[Opening DATA SHOWN section]

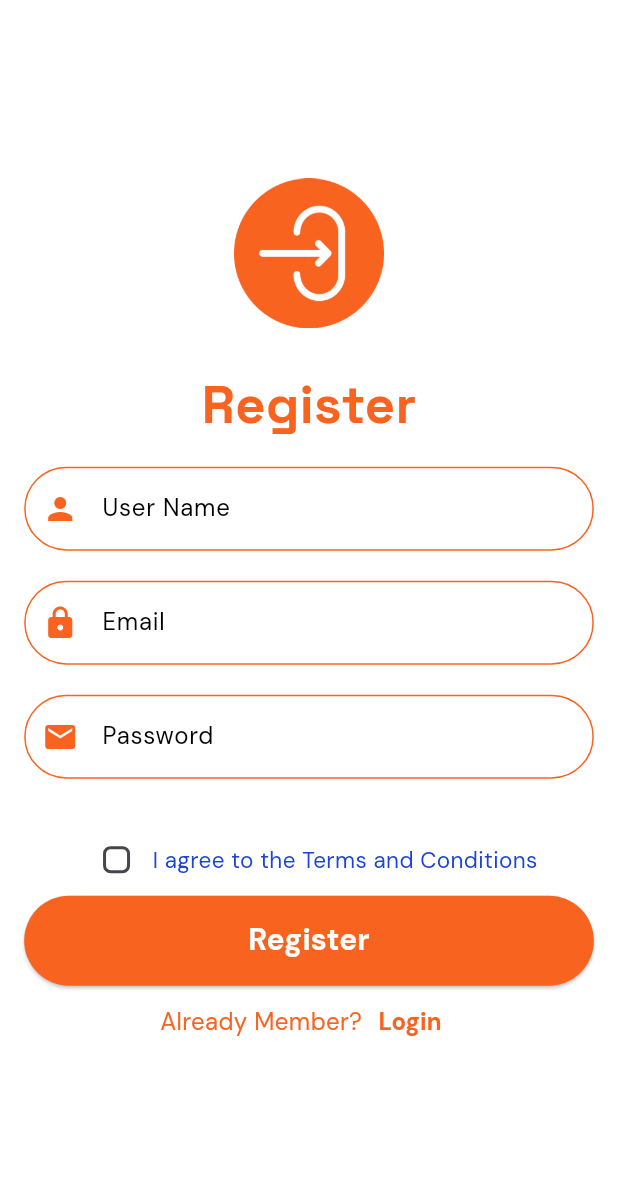
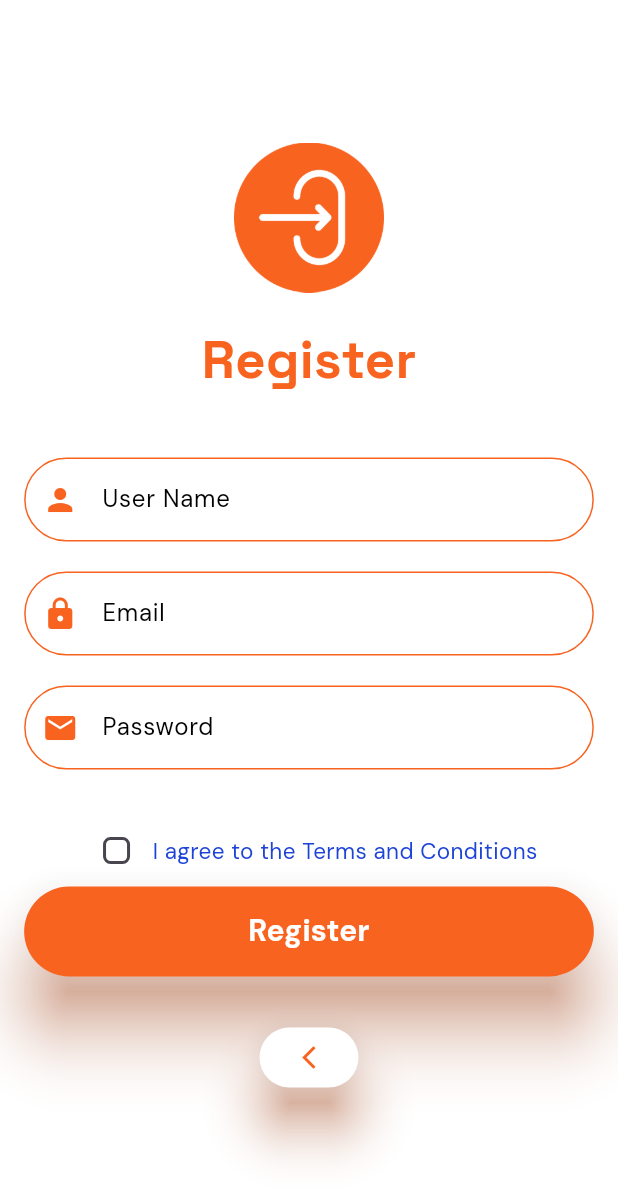
Before and after one commit to ItsJmartin/Library-app-backend, a Flutter app: the LoginPage screen opened directly, after a tap on "Login", after a tap on "Register now", on a phone screen of 412 x 824 dp. Shown: the top 1200 px of the screen. Run offline on Flutter 3.47's test engine with Material 3 defaults, Android fonts, the phone set to English and light mode, and no system bars; our stand-ins replace google_fonts.

Commit message:
update point two

```diff
--- a/lib/auth/login_page.dart
+++ b/lib/auth/login_page.dart
@@ -11,7 +11,7 @@ class LoginPage extends StatefulWidget {
 }
 
 class _LoginPageState extends State<LoginPage> {
-  final _formKey = GlobalKey<FormState>();
+  final _loginKey = GlobalKey<FormState>();
   final _emailController = TextEditingController();
   final _passwordController = TextEditingController();
 
@@ -29,10 +29,11 @@ class _LoginPageState extends State<LoginPage> {
       backgroundColor: const Color(0xffffffff),
       body: SafeArea(
         child: Center(
+          child: Container(
+            width: double.infinity,
+            padding: EdgeInsets.all(16.1),
             child: Form(
-            key: _formKey,
-            child: Padding(
-              padding: EdgeInsets.all(16.1),
+              key: _loginKey,
               child: Column(
                   mainAxisAlignment: MainAxisAlignment.center,
                   crossAxisAlignment: CrossAxisAlignment.center,
@@ -45,10 +46,10 @@ class _LoginPageState extends State<LoginPage> {
                         color: Color(0xfff86320),
                       ),
                     ),
-                    const SizedBox(height: 10),
-                    Padding(
-                      padding: const EdgeInsets.all(16.1),
-                      child: Text(
+
+                    const SizedBox(height: 20),
+
+                    Text(
                       "Login",
                       style: GoogleFonts.spaceGrotesk(
                         color: const Color(0xfff86320),
@@ -56,7 +57,8 @@ class _LoginPageState extends State<LoginPage> {
                         fontWeight: FontWeight.bold,
                       ),
                     ),
-                    ),
+
+                    SizedBox(height: 40),
 
                     TextFormField(
                       keyboardType: TextInputType.emailAddress,
@@ -172,7 +174,7 @@ class _LoginPageState extends State<LoginPage> {
                         style: ElevatedButton.styleFrom(
                             backgroundColor: Color(0xfff86320)),
                         onPressed: () {
-                          if (_formKey.currentState!.validate()) {
+                          if (_loginKey.currentState!.validate()) {
                             _emailController.clear();
                             _passwordController.clear();
                             Navigator.pushReplacement(
--- a/lib/auth/register_page.dart
+++ b/lib/auth/register_page.dart
@@ -30,10 +30,11 @@ class _RegisterPageState extends State<RegisterPage> {
       body: SafeArea(
         child: Center(
           child: SingleChildScrollView(
+            child: Container(
+              width: double.infinity,
+              padding: EdgeInsets.all(16.1),
               child: Form(
                 key: _registerKey,
-              child: Padding(
-                padding: EdgeInsets.all(16.1),
                 child: Column(
                     mainAxisAlignment: MainAxisAlignment.center,
                     crossAxisAlignment: CrossAxisAlignment.center,
@@ -46,10 +47,10 @@ class _RegisterPageState extends State<RegisterPage> {
                           color: Color(0xfff86320),
                         ),
                       ),
-                      const SizedBox(height: 10),
-                      Padding(
-                        padding: const EdgeInsets.all(16.1),
-                        child: Text(
+
+                      const SizedBox(height: 20), //gap between contents
+
+                      Text(
                         "Register",
                         style: GoogleFonts.spaceGrotesk(
                           color: const Color(0xfff86320),
@@ -57,7 +58,8 @@ class _RegisterPageState extends State<RegisterPage> {
                           fontWeight: FontWeight.bold,
                         ),
                       ),
-                      ),
+
+                      SizedBox(height: 40), // gap between contents
 
                       TextFormField(
                         keyboardType: TextInputType.name,
@@ -166,8 +168,10 @@ class _RegisterPageState extends State<RegisterPage> {
                       ),
                       const SizedBox(height: 20),
                       TextFormField(
-                        keyboardType: TextInputType.visiblePassword,
-                        style: GoogleFonts.dmSans(color: Colors.grey),
+                        keyboardType: TextInputType.number,
+                        style: GoogleFonts.dmSans(
+                          color: Colors.grey,
+                        ),
                         controller: _passwordController,
                         validator: (value) {
                           if (value == null || value.isEmpty) {
@@ -247,7 +251,10 @@ class _RegisterPageState extends State<RegisterPage> {
                         height: 60,
                         child: ElevatedButton(
                           style: ElevatedButton.styleFrom(
-                              backgroundColor: Color(0xfff86320)),
+                            backgroundColor: Color(0xfff86320),
+                            elevation: 20,
+                            shadowColor: Color(0xfff86320),
+                          ),
                           onPressed: () {
                             if (_registerKey.currentState!.validate()) {
                               _emailController.clear();
@@ -282,33 +289,47 @@ class _RegisterPageState extends State<RegisterPage> {
 
                       // SizedBox(height: 10), // gap betwwen contents
 
-                      Row(
-                          mainAxisAlignment: MainAxisAlignment.center,
-                          children: <Widget>[
-                            Text(
-                              'Already Member?',
-                              style: GoogleFonts.dmSans(
-                                color: const Color(0xfff86320),
-                                fontSize: 16,
-                              ),
-                            ),
-                            TextButton(
-                              style: TextButton.styleFrom(
-                                padding: EdgeInsets.all(0),
-                              ),
+                      // Row(
+                      //     mainAxisAlignment: MainAxisAlignment.center,
+                      //     children: <Widget>[
+                      //       Text(
+                      //         'Already Member?',
+                      //         style: GoogleFonts.dmSans(
+                      //           color: const Color(0xfff86320),
+                      //           fontSize: 16,
+                      //         ),
+                      //       ),
+                      //       TextButton(
+                      //         style: TextButton.styleFrom(
+                      //           padding: EdgeInsets.all(0),
+                      //         ),
+                      //         onPressed: () {
+                      //           Navigator.pop(context, (route) => LoginPage());
+                      //         },
+                      //         child: Text(
+                      //           'Login',
+                      //           style: GoogleFonts.dmSans(
+                      //             color: const Color(0xfff86320),
+                      //             fontWeight: FontWeight.bold,
+                      //             fontSize: 16,
+                      //           ),
+                      //         ),
+                      //       ),
+                      //     ]),
+
+                      SizedBox(height: 30), //gap between contents
+
+                      ElevatedButton(
                         onPressed: () {
                           Navigator.pop(context, (route) => LoginPage());
                         },
-                              child: Text(
-                                'Login',
-                                style: GoogleFonts.dmSans(
-                                  color: const Color(0xfff86320),
-                                  fontWeight: FontWeight.bold,
-                                  fontSize: 16,
-                                ),
-                              ),
-                            ),
-                          ]),
+                        style: ElevatedButton.styleFrom(
+                            iconColor: Color(0xfff86320),
+                            backgroundColor: Color(0xffffffff),
+                            elevation: 15,
+                            shadowColor: Color(0xfff86320)),
+                        child: Icon(Icons.arrow_back_ios_new),
+                      )
                     ]),
               ),
             ),
--- a/lib/main.dart
+++ b/lib/main.dart
@@ -1,7 +1,6 @@
-import 'package:chat_app/auth/register_page.dart';
-import 'package:chat_app/pages/chat_list.dart';
 import 'package:chat_app/pages/home_page.dart';
 import 'package:flutter/material.dart';
+import 'package:provider/provider.dart';
 
 void main() {
   runApp(const ChatApp());
@@ -12,9 +11,12 @@ class ChatApp extends StatelessWidget {
 
   @override
   Widget build(BuildContext context) {
-    return MaterialApp(
-      debugShowCheckedModeBanner: false,
-      home: const HomePage(),
+    return MultiProvider(
+      providers: [],
+      child: MaterialApp(
+        debugShowCheckedModeBanner: false,
+        home: const HomePage(),
+      ),
     );
   }
 }
--- a/lib/pages/home_page.dart
+++ b/lib/pages/home_page.dart
@@ -10,9 +10,8 @@ class HomePage extends StatelessWidget {
   Widget build(BuildContext context) {
     return Scaffold(
       body: SafeArea(
-        child: Padding(
-          padding: EdgeInsets.all(16.0),
-          child: SizedBox(
+        child: Container(
+          padding: EdgeInsets.all(16.1),
           width: double.infinity,
           child: Column(
             mainAxisAlignment: MainAxisAlignment.spaceAround,
@@ -157,7 +156,6 @@ class HomePage extends StatelessWidget {
           ),
         ),
       ),
-      ),
     );
   }
 }
--- a/pubspec.yaml
+++ b/pubspec.yaml
@@ -36,6 +36,7 @@ dependencies:
   # Use with the CupertinoIcons class for iOS style icons.
   cupertino_icons: ^1.0.8
   google_fonts: ^6.2.1
+  provider: ^6.1.2
 
 dev_dependencies:
   flutter_test:
```
Also changed, not shown: pubspec.lock. Lines whose indentation alone changed are shown as unchanged.
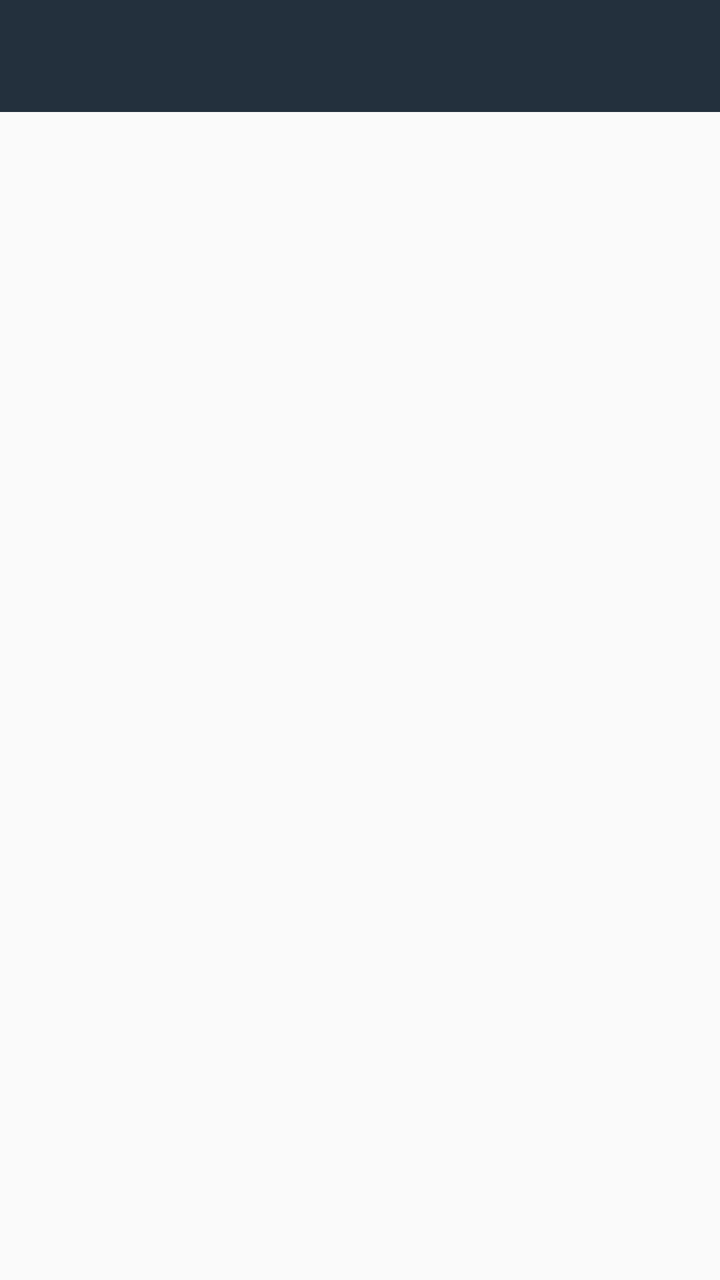
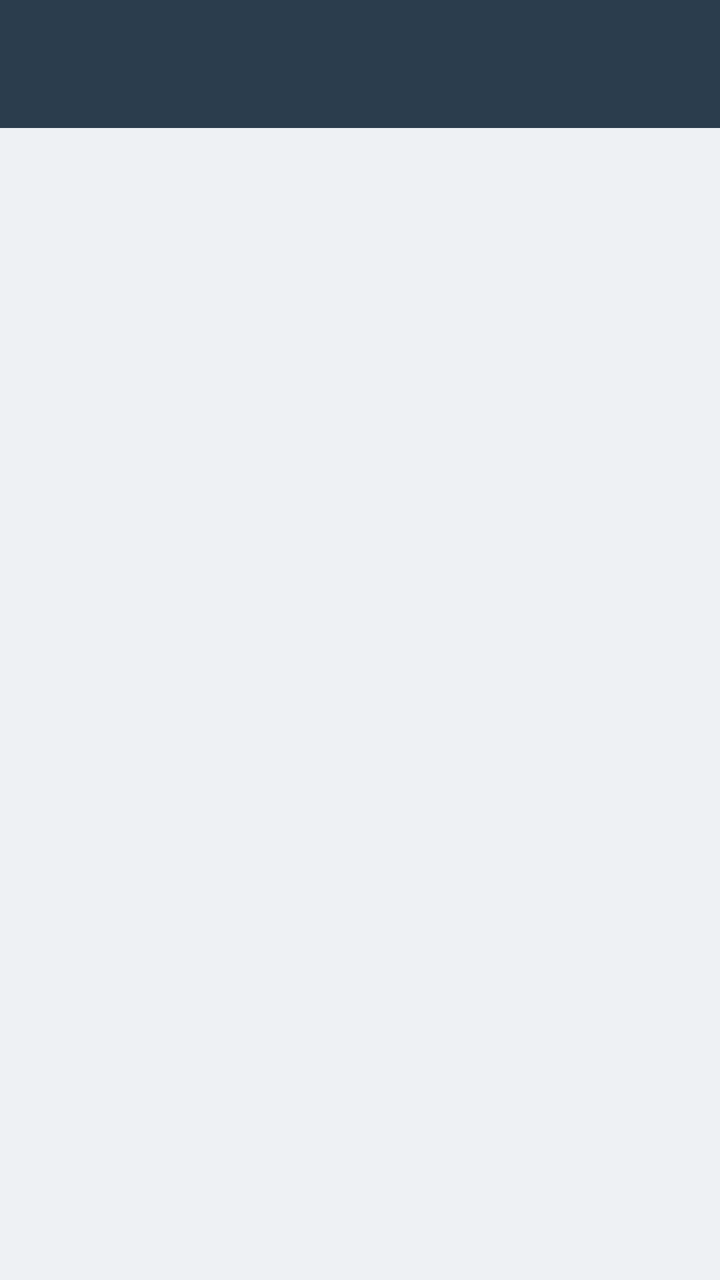

Before-and-after screenshots of an Android layout around one commit, followed by the original layout XML and the change that was made.
<!-- AndroidManifest.xml: application theme AppTheme -->
<!-- res/layout/activity_settings.xml -->
<?xml version="1.0" encoding="utf-8"?>
<LinearLayout
    xmlns:android="http://schemas.android.com/apk/res/android"
    xmlns:app="http://schemas.android.com/apk/res-auto"
    android:layout_width="match_parent"
    android:layout_height="match_parent"
    android:orientation="vertical">

    <androidx.appcompat.widget.Toolbar
        android:id="@+id/toolbar"
        android:layout_width="match_parent"
        android:layout_height="wrap_content"
        android:minHeight="?attr/actionBarSize"
        android:background="@color/colorPrimaryDark"
        android:theme="@style/ThemeOverlay.AppCompat.Dark.ActionBar"
        app:popupTheme="@style/ThemeOverlay.AppCompat.Light" />

    <FrameLayout
        android:id="@+id/settings_container"
        android:layout_width="match_parent"
        android:layout_height="match_parent" />
</LinearLayout>
<!-- resources referenced by this layout -->
<resources>
  <color name="colorPrimaryDark">#23303d</color>
  <style name="AppTheme" parent="Theme.AppCompat.Light.NoActionBar">
          
          <item name="colorPrimary">@color/colorPrimary</item>
          <item name="colorPrimaryDark">@color/colorPrimaryDark</item>
          <item name="colorAccent">@color/colorAccent</item>
      </style>
  <color name="colorPrimary">#2b3d4d</color>
  <color name="colorAccent">#10cac9</color>
</resources>

<!-- the commit's change to res/layout/activity_settings.xml (unified diff, before → after) -->
@@ -6,14 +6,14 @@
     android:layout_height="match_parent"
     android:orientation="vertical">
 
-    <androidx.appcompat.widget.Toolbar
+    <com.google.android.material.appbar.MaterialToolbar
         android:id="@+id/toolbar"
         android:layout_width="match_parent"
         android:layout_height="wrap_content"
         android:minHeight="?attr/actionBarSize"
-        android:background="@color/colorPrimaryDark"
-        android:theme="@style/ThemeOverlay.AppCompat.Dark.ActionBar"
-        app:popupTheme="@style/ThemeOverlay.AppCompat.Light" />
+        android:background="@color/toolbar_background"
+        android:theme="@style/ThemeOverlay.Material3.Dark.ActionBar"
+        app:titleTextColor="@android:color/white"/>
 
     <FrameLayout
         android:id="@+id/settings_container"
<!-- resource entries referenced after the edit -->
@@ -1,13 +1,30 @@
 <!-- resources referenced by this layout -->
 <resources>
-  <color name="colorPrimaryDark">#23303d</color>
-  <style name="AppTheme" parent="Theme.AppCompat.Light.NoActionBar">
+  <color name="toolbar_background">@color/brand_navy</color>
+  <style name="AppTheme" parent="Theme.Material3.DayNight.NoActionBar">
           
-          <item name="colorPrimary">@color/colorPrimary</item>
-          <item name="colorPrimaryDark">@color/colorPrimaryDark</item>
-          <item name="colorAccent">@color/colorAccent</item>
+          <item name="colorPrimary">@color/color_primary</item>
+          <item name="colorOnPrimary">@color/color_on_primary</item>
+          <item name="colorSecondary">@color/brand_teal</item>
+  
+          
+          <item name="android:colorBackground">@color/color_background</item>
+          <item name="colorOnBackground">@color/color_on_surface</item>
+  
+          
+          <item name="colorSurface">@color/color_surface</item>
+          <item name="colorSurfaceContainerLow">@color/color_surface</item>
+          <item name="colorSurfaceContainerHigh">@color/color_surface</item>
+          <item name="colorOnSurface">@color/color_on_surface</item>
+          <item name="colorOnSurfaceVariant">@color/color_on_surface_variant</item>
       </style>
-  <color name="colorPrimary">#2b3d4d</color>
-  <color name="colorAccent">#10cac9</color>
+  <color name="brand_navy">#2B3D4D</color>
+  <color name="color_primary">#00797A</color>
+  <color name="color_on_primary">#FFFFFF</color>
+  <color name="brand_teal">#10CAC9</color>
+  <color name="color_background">#EEF1F4</color>
+  <color name="color_on_surface">#1D2830</color>
+  <color name="color_surface">#FFFFFF</color>
+  <color name="color_on_surface_variant">#5B6670</color>
 </resources>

[Closing DATA SHOWN section]

(EXERCISE):
Wherever a line in the data above holds the word "fontSize", copy that line.

(RESPONSE AREA):
-                                fontSize: 16,
+                      //           fontSize: 16,
+                      //             fontSize: 16,
-                                  fontSize: 16,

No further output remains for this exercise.